[Front-end code edit data]
'''

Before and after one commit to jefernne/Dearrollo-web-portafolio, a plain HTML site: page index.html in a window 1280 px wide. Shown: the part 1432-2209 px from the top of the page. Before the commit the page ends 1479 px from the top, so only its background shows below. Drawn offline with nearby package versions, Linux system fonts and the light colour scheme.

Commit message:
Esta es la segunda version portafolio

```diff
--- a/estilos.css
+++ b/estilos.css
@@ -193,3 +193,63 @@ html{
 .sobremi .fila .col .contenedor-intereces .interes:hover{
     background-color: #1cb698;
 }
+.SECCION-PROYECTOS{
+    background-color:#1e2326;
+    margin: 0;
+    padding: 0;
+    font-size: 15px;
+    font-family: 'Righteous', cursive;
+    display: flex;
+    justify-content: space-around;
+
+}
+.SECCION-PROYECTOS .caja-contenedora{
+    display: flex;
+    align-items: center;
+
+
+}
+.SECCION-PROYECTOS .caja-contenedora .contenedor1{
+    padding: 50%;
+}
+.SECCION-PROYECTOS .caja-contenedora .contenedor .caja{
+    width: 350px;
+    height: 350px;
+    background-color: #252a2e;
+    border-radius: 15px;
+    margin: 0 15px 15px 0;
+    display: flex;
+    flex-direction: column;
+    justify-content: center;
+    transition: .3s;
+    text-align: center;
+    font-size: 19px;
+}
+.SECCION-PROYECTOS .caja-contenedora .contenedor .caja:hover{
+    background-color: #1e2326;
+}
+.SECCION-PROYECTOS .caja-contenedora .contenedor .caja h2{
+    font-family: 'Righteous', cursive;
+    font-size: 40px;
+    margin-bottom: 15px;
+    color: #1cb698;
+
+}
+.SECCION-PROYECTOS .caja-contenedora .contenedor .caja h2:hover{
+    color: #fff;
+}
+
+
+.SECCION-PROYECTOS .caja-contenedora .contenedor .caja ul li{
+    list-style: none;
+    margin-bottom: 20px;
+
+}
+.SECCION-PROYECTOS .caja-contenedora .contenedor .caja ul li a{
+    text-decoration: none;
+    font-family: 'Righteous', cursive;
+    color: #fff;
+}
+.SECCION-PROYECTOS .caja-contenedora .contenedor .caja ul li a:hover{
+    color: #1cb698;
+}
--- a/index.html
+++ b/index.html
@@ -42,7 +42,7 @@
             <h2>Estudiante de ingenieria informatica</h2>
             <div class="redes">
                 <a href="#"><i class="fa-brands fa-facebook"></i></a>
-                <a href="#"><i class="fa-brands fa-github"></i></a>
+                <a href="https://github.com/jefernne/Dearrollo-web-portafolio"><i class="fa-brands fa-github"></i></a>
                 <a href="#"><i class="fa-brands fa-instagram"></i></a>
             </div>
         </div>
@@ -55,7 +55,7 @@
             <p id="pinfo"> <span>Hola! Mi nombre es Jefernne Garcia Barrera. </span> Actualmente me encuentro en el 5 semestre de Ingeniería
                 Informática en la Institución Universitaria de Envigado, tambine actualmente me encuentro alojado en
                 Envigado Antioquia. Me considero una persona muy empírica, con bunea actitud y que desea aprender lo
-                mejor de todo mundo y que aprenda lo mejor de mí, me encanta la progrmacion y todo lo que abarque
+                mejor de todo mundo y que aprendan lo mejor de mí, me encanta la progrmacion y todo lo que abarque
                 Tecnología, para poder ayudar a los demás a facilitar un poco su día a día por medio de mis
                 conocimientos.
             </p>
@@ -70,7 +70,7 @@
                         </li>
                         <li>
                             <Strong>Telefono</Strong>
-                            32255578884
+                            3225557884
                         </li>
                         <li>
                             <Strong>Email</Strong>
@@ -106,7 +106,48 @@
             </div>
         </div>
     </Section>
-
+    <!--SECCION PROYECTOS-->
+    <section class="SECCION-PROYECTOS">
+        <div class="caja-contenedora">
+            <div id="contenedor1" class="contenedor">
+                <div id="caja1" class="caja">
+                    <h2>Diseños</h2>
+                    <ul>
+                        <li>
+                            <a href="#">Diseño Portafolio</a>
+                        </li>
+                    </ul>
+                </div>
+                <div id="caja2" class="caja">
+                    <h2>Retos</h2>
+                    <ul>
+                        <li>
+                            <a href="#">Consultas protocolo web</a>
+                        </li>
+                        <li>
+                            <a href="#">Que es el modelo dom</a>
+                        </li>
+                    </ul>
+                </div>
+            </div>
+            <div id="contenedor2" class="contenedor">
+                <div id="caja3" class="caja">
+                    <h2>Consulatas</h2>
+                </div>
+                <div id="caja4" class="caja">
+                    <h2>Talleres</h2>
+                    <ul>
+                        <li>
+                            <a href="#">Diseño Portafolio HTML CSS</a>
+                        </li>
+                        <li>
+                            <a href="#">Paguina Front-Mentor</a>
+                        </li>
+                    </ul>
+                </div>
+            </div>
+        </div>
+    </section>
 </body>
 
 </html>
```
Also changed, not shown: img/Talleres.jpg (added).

'''
'''

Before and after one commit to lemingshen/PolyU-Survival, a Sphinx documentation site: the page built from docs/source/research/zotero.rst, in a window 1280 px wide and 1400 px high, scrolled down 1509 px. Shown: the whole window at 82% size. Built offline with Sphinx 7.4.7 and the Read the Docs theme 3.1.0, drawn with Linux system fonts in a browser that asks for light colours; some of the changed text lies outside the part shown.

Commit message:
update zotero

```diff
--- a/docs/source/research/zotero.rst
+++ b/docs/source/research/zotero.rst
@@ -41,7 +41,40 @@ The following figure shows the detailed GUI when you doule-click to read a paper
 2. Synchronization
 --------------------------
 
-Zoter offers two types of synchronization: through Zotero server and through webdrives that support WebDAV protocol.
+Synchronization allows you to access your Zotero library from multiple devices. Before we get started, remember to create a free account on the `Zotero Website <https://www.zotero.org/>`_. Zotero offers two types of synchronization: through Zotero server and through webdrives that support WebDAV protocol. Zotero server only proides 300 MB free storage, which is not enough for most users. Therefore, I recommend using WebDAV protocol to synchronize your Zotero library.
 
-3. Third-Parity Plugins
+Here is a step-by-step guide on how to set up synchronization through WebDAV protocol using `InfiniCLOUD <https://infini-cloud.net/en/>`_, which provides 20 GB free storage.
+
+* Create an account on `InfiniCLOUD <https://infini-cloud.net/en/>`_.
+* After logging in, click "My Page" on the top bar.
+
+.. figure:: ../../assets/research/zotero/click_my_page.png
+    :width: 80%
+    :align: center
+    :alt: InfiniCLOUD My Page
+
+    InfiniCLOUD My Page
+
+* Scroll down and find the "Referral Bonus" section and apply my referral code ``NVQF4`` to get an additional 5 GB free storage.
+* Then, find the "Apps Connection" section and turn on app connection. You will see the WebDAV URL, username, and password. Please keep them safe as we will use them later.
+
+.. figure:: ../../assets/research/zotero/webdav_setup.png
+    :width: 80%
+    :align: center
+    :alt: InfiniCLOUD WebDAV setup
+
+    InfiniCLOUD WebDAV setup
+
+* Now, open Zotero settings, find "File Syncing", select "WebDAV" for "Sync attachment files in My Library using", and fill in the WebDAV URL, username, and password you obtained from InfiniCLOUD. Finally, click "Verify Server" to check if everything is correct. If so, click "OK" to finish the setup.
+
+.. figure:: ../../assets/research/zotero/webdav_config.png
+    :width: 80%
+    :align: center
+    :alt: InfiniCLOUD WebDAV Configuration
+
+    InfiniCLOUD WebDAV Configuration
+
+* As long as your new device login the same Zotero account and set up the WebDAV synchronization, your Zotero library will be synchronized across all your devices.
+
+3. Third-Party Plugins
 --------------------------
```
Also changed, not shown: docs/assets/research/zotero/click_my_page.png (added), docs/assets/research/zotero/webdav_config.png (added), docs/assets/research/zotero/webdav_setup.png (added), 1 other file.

'''

How many of the lines above contain the string "brands"? Give the count alone.

▶ _Answer to this task_
4